DenimBlog Exclusive: Interview With Williamsburg Garment Co.
We got the chance to catch up with Maurice, the man behind Williamsburg Garment Co. to see what was in store for the brand! For those of you not familiar with Williamsburg Garment Co., we also asked Maurice to explain more about his brand, his history with fashion and denim as well as what styles are his favourite from the brand and more! Carry on reading below to find out more!
DB: Hi Maurice! Thanks for doing this interview with us, could you tell our readers about Williamsburg Garment Company?

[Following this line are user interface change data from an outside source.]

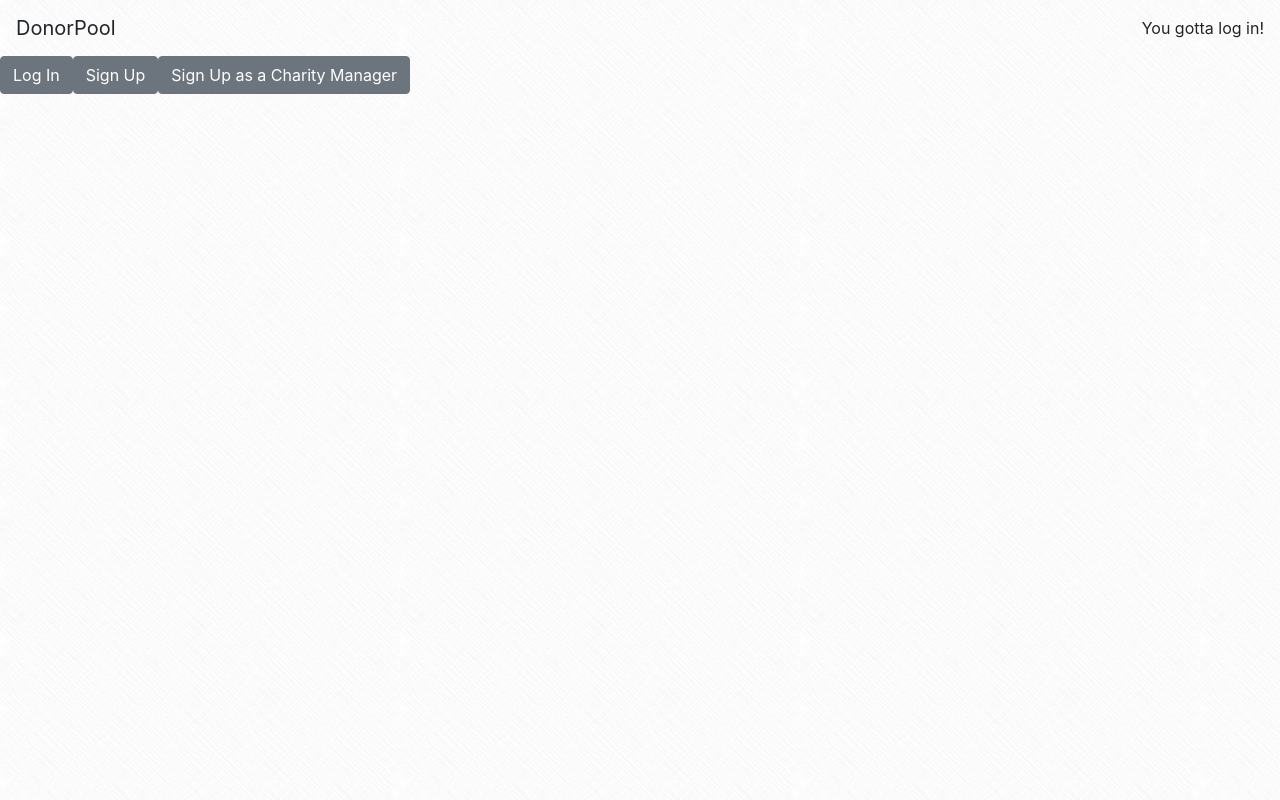
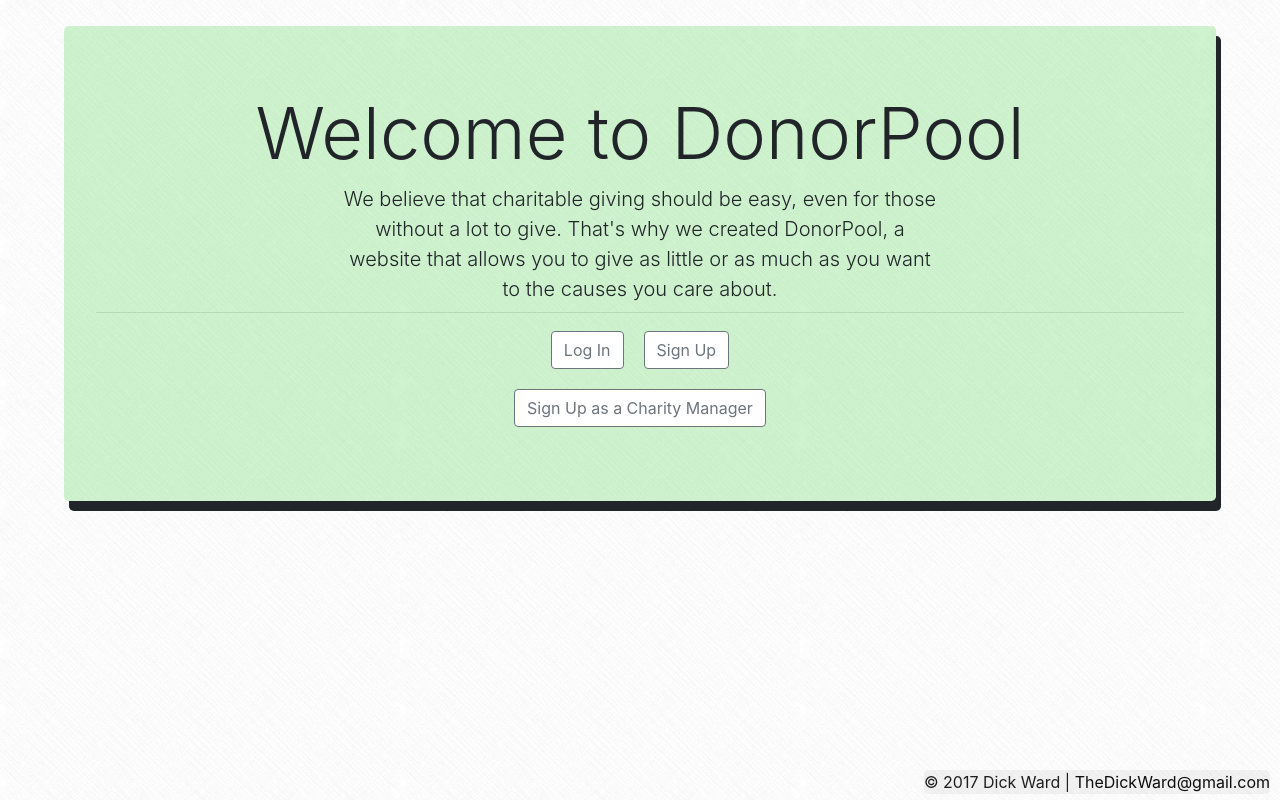
Before and after one commit to Dick-Ward/DonorPool-client, a React (Create React App) app: page /login in a window 1280 px wide. Built offline with nearby package versions, Linux system fonts and the light colour scheme; no server answers.

Commit message:
splash page design

```diff
--- a/src/components/Navigation.js
+++ b/src/components/Navigation.js
@@ -15,11 +15,13 @@
 
 class Navigation extends React.Component {
   handleClick = () => {
+    if (this.props.user) {
       if (this.props.user.supported.length !== 0) {
         this.props.updatesView();
       } else {
         this.props.searchView();
         this.props.handleSearch("");
+      }
     }
   };
 
@@ -31,10 +33,10 @@
     return (
       <Navbar light>
         <NavbarBrand onClick={this.handleClick} className="clickable">
-          DonorPool
+          {!!this.props.user ? "DonorPool" : null}
         </NavbarBrand>
+        {!!this.props.user ? (
           <Nav className="ml-auto" navbar>
-          {!!this.props.user ? (
             <UncontrolledDropdown nav>
               <div>
                 Welcome{" "}
@@ -51,10 +53,10 @@
                 </DropdownItem>
               </DropdownMenu>
             </UncontrolledDropdown>
+          </Nav>
         ) : (
-            <div> You gotta log in!</div>
+          <div />
         )}
-        </Nav>
       </Navbar>
     );
   }
--- a/src/containers/SplashPageContainer.js
+++ b/src/containers/SplashPageContainer.js
@@ -1,8 +1,9 @@
 import React from "react";
 import Login from "../components/Login";
 import Signup from "../components/Signup";
+import Footer from "../components/Footer";
 import CharityManagerSignup from "../components/CharityManagerSignup";
-import { Button } from "reactstrap";
+import { Button, Jumbotron } from "reactstrap";
 import { connect } from "react-redux";
 import * as actions from "../actions";
 
@@ -21,20 +22,47 @@
   render() {
     return (
       <div>
+        <Jumbotron
+          style={{
+            backgroundColor: "RGBa(20,200,20,.2)",
+            margin: "auto",
+            width: "90%",
+            textAlign: "center",
+            boxShadow: "5px 10px"
+          }}
+        >
+          <h1 className="display-3">Welcome to DonorPool</h1>
+          <p className="lead" style={{ width: "600px", margin: "auto" }}>
+            We believe that charitable giving should be easy, even for those
+            without a lot to give. That's why we created DonorPool, a website
+            that allows you to give as little or as much as you want to the
+            causes you care about.
+          </p>
+          <hr className="my-2" />
           {this.state.active === null ? (
             <div>
-            <Button onClick={this.handleClick} className="Login" value="Login">
+              <Button
+                outline
+                style={{ backgroundColor: "white", margin: "10px" }}
+                onClick={this.handleClick}
+                className="Login"
+                value="Login"
+              >
                 Log In
               </Button>
               <Button
+                outline
+                style={{ backgroundColor: "white", margin: "10px" }}
                 onClick={this.handleClick}
                 className="Signup"
                 value="Signup"
               >
                 Sign Up
               </Button>
-
+              <br />
               <Button
+                outline
+                style={{ backgroundColor: "white", margin: "10px" }}
                 onClick={this.handleClick}
                 className="CharityManager"
                 value="CharityManager"
@@ -50,6 +78,8 @@
           {this.state.active === "CharityManager" ? (
             <CharityManagerSignup />
           ) : null}
+        </Jumbotron>
+        <Footer />
       </div>
     );
   }
```
Lines whose indentation alone changed are shown as unchanged.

Williamsburg Garment Company designs denim for men & women with a tagline ┬ôcash only to trade,┬ö which means WGC┬és selling price to the trade is so low that we use a cash and carry business model in order to survive finance charges, unpaid invoices, returns, and other common costly expenses that usually drive up the prices to the trade at the wholesale level. This allows us to offer an incredible mark-up to Retailers while allowing them to price the jeans at an attractive price to the consumer.

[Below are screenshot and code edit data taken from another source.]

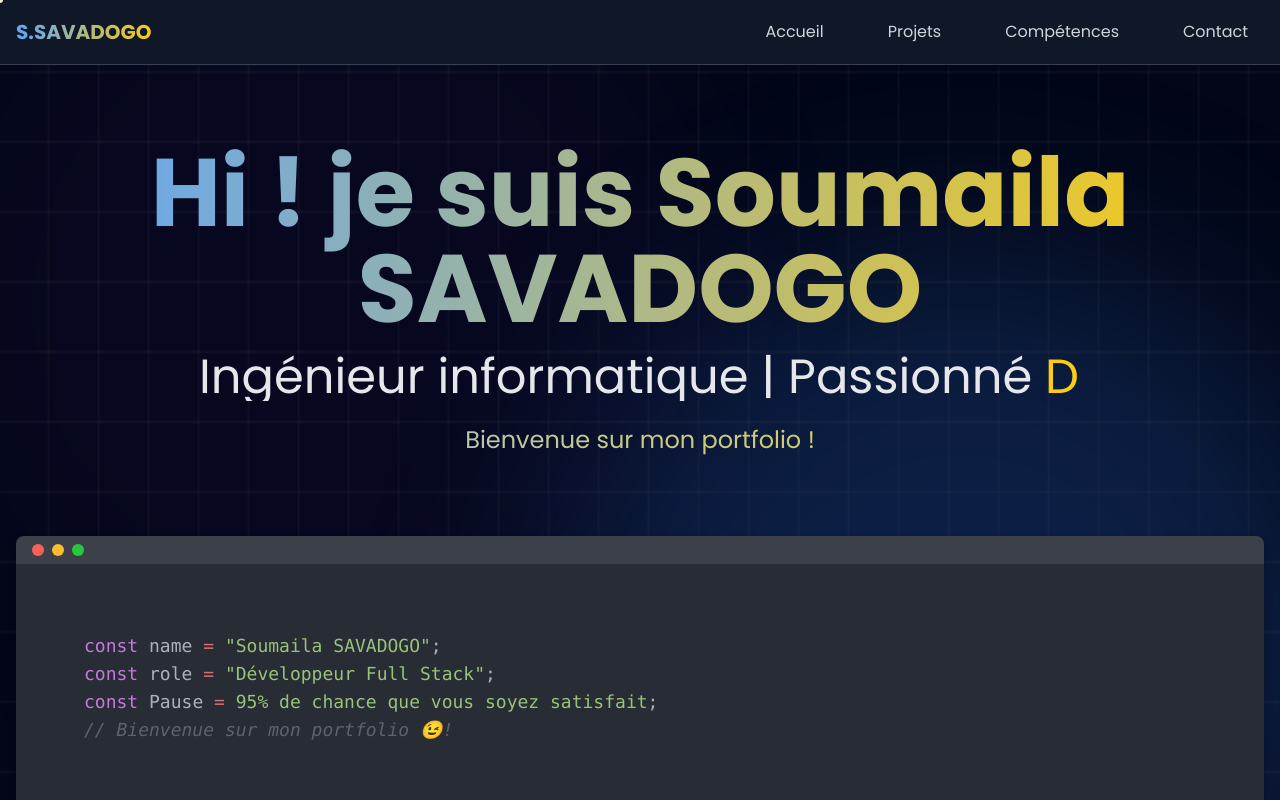
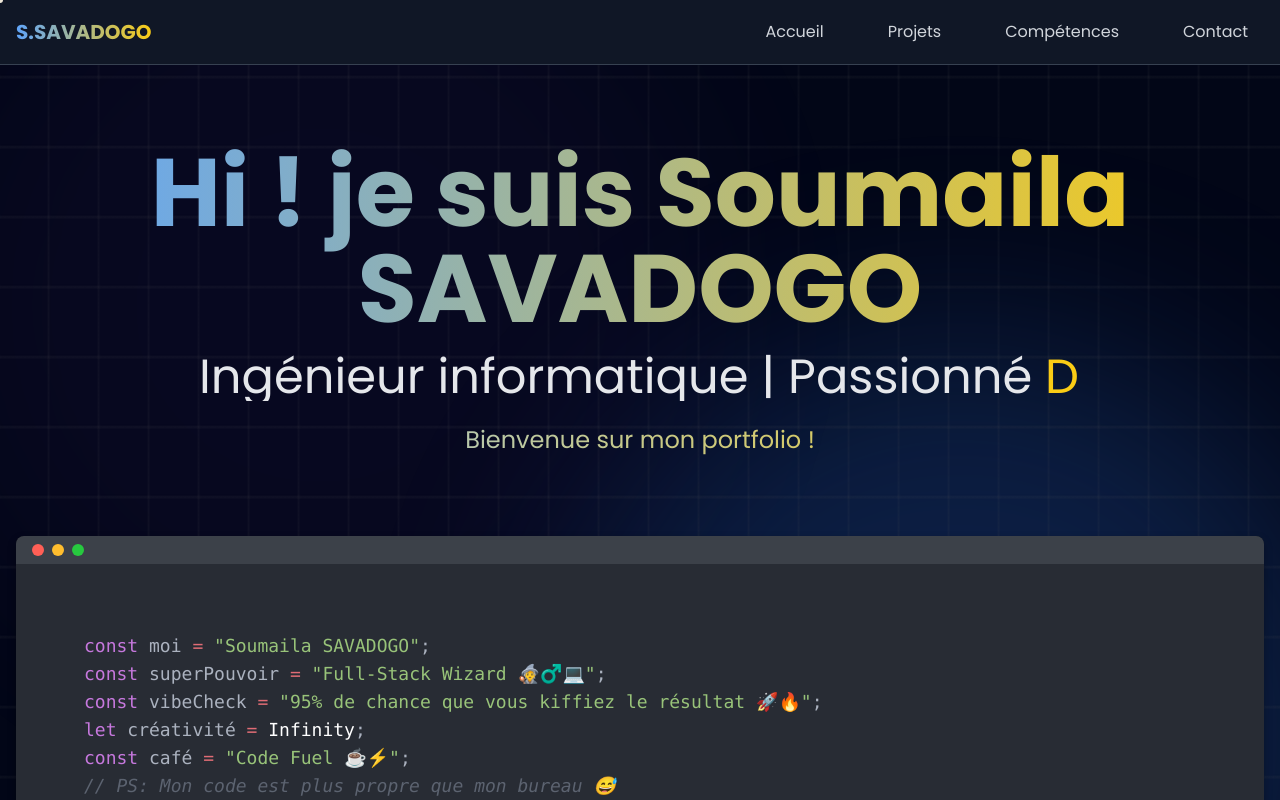
Before and after one commit to 01warrior/portfolio, a React (Vite) app: page / in a window 1280 px wide. Shown: the top 800 px of the page. Built offline with nearby package versions, Linux system fonts and the light colour scheme.

Commit message:
change texte code accueil

```diff
--- a/src/components/App.jsx
+++ b/src/components/App.jsx
@@ -88,9 +88,12 @@ function App() {
       <MacScreenMockup>
         <div className="text-sm md:text-lg font-mono p-4 md:p-6">
           <div className="text-sm md:text-lg font-mono p-4 md:p-6">
-                  <p><span className="text-code-keyword">const</span> <span className="text-code-variable">name</span> <span className="text-code-operator">=</span> <span className="text-code-string">"Soumaila SAVADOGO"</span><span className="text-code-punctuation">;</span></p>
-                  <p><span className="text-code-keyword">const</span> <span className="text-code-variable">role</span> <span className="text-code-operator">=</span> <span className="text-code-string">"Développeur Full Stack"</span><span className="text-code-punctuation">;</span></p>
-                  <p><span className="text-code-keyword">const</span> <span className="text-code-variable">Pause</span> <span className="text-code-operator">=</span> <span className="text-code-string">95% de chance que vous soyez satisfait</span><span className="text-code-punctuation">;</span></p>
+                 <p><span className="text-code-keyword">const</span> <span className="text-code-variable">moi</span> <span className="text-code-operator">=</span> <span className="text-code-string">"Soumaila SAVADOGO"</span><span className="text-code-punctuation">;</span></p>
+<p><span className="text-code-keyword">const</span> <span className="text-code-variable">superPouvoir</span> <span className="text-code-operator">=</span> <span className="text-code-string">"Full-Stack Wizard 🧙♂️💻"</span><span className="text-code-punctuation">;</span></p>
+<p><span className="text-code-keyword">const</span> <span className="text-code-variable">vibeCheck</span> <span className="text-code-operator">=</span> <span className="text-code-string">"95% de chance que vous kiffiez le résultat 🚀🔥"</span><span className="text-code-punctuation">;</span></p>
+<p><span className="text-code-keyword">let</span> <span className="text-code-variable">créativité</span> <span className="text-code-operator">=</span> <span className="text-code-number">Infinity</span><span className="text-code-punctuation">;</span></p>
+<p><span className="text-code-keyword">const</span> <span className="text-code-variable">café</span> <span className="text-code-operator">=</span> <span className="text-code-string">"Code Fuel ☕️⚡️"</span><span className="text-code-punctuation">;</span></p>
+<p><span className="text-code-comment">// PS: Mon code est plus propre que mon bureau 😅</span></p>
                   <p><span className="text-code-comment">// Bienvenue sur mon portfolio 😉!</span></p>
           </div>
         </div>
```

We do high quality denim using the best fabric quality and some serious neighborhood pride (all fits are named after Streets and Avenues in Williamsburg, Brooklyn). We make both domestically produced and imported styles with a goal of producing the core of our collection in our own factories based in Brooklyn in the near future.

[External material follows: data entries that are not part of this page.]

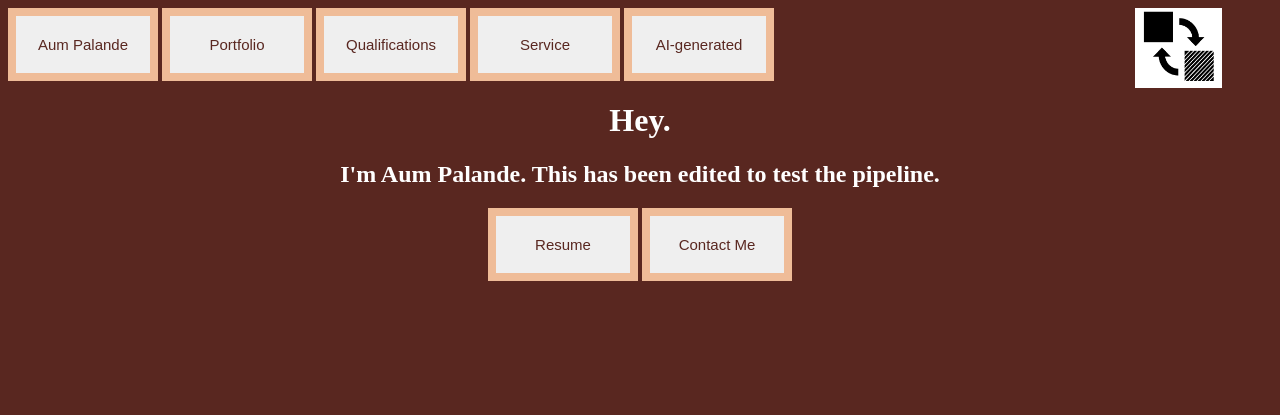
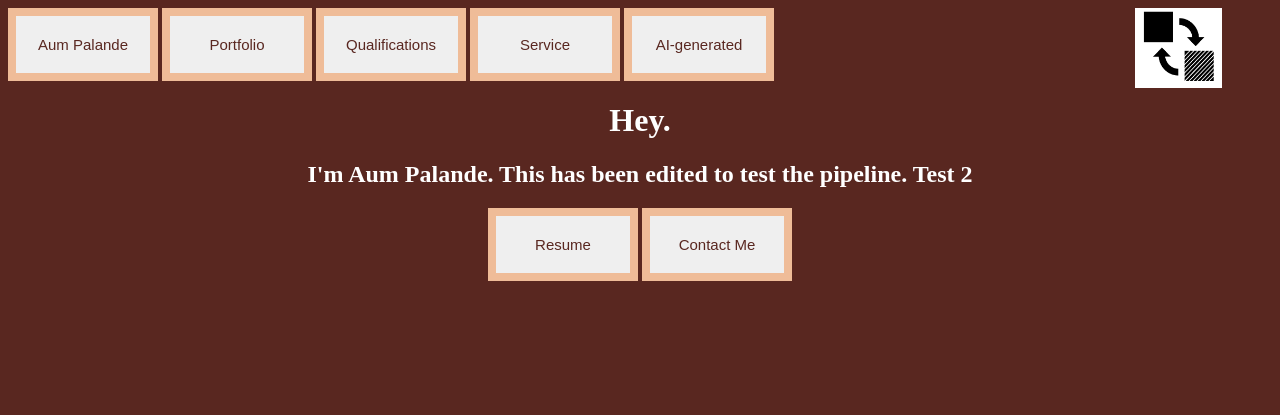
Before and after one commit to aum1/csce412-Project5, a plain HTML site: page index.html in a window 1280 px wide. Shown: the top 415 px of the page. Drawn offline with Linux system fonts and the light colour scheme; a web font is replaced by a local one.

Commit message:
Push two

```diff
--- a/index.html
+++ b/index.html
@@ -31,7 +31,7 @@
 
         <div class="intro-div">
             <h1>Hey.</h1>
-            <h2 id="name-text">I'm Aum Palande. This has been edited to test the pipeline.</h1>
+            <h2 id="name-text">I'm Aum Palande. This has been edited to test the pipeline. Test 2</h1>
             <img class="fun-style moon-image" src="image/moon.png" alt="Moon" width="320" height="320">
             <img class="fun-style star-image" id="star-1" src="image/star_one.png" alt="Star" width="160" height="160">
             <img class="fun-style star-image" id="star-2" src="image/star_two.png" alt="Star" width="160" height="160">
```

DB: So what’s your history working in the denim industry?
I’m from Detroit, Michigan and my career extends back to 1984. With aspirations to be a special effects artist, my career plans changed after seeing the British 80┬és group JoBoxers music video, Just Got Lucky. The singer wore a hat that I couldn’┬Æt find in any stores so I taught myself to sew to make my own. At age 19, I then started a company named ┬ôHardwear by Maurice Malone┬ö and began selling the hats to local stores.
In 1991, I entered the jeans industry with ┬ôMojeans┬ö and targeted my line at the hip-hop market. This brand helped establish myself as one of the founding forces behind the birth of Hip-Hop fashion. By 1997, I was staging designer fashion runway shows during NY Fashion Week and my debut tailored men┬Æs collection drew wide spread ovation, earning myself a nomination for the Perry Ellis Award for New Menswear Designer of the Year.
From 2004 to 2006, I presented collections during a short-lived partnership with my eyewear licensee. Later, with backing a factory I re-launched the Mojeans collection under the ┬ôBlack Label┬ö name, which featured a skull-winged logo for the Premium Streetwear Market.
From the later part of 2006 to 2011, I worked out of sight, mainly earning freelance and production work through my company DenimWork.com. Williamsburg Garment Company, Inc was originally set-up in 2009 to raise capital for a tailored collection called ┬ôFat Mattresses &nd Golden Underwear┬ö but exhausted with the process of seeking investors, I decided the time had come to take my own advice that I had given to many young designers seeking my guidance and approach launching a new collection as a new designer with limited funds.
Following my advice, the Williamsburg Garment Company brand was born and launched in November 2011. Williamsburg Garment Company is currently establishing a foundation in the world┬Æs top designer boutiques and denim specialty stores.
DB: If you could describe you brand in just 3 words, what would those be?
Bargain Quality Style.
DB: What can we expect from your AW13 collection?
I plan to make more basics non-basic while still remaining very basic.
DB: Do you have a favorite cut/jean you have designed?
For Men, the ┬ôGrand Street┬ö which is slim with a tapered leg opening and eased knee & lower thigh area. For Women it would be the ┬ôMetropolitan┬ö which initially was suppose to be a unisex jean but landed firmly as a relaxed fit rigid straight leg for women. In this style we offer our only Raw Denim for women.
DB: What makes your denim brand so different to the others?
1. The lack of branding while still being branded via our coin pocket detail.
2. Our incredible fit. I didn’┬Æt go out and copy other brands fits, during my time with no product on the market I found good fits and improved them. For the Grand Street, I found a popular brands slim fit too big in the waist which caused too much bulking of fabric at the waist when wearing a belt. I also made the leg opening smaller for a better look with high top sneakers, boots and rolling the cuff for low cut shoes. I tweaked the knee and thigh areas as well.
3. Last and most importantly, when I started this brand I knew I couldn┬Æ’t compete with big brands in the traditional ways of doing business so I decided to go back to the old days of doing business with a high level of customer / personal service. A ┬ôsmall time operation┬ö but in the modern world using technology as a aid. About 40% of my time is spent on my website, customers and their orders. I think no major brand can say their designer or company owner personally answers every customers email as well as ships and inspects 95% (sometimes I have to go out of town) of web orders.
DB: How many jeans do you personally own?
I don┬Æt know, but I usually keep 1 pair in heavy rotation, wearing it nearly everyday until it’┬Æs worn enough, until it┬Æ’s retired as a wash master copy.
DB: What makes you love denim so much?
I don┬Æt know. Runners run, Singers sing, I like to do denim.
DB: Thank you so much Maurice!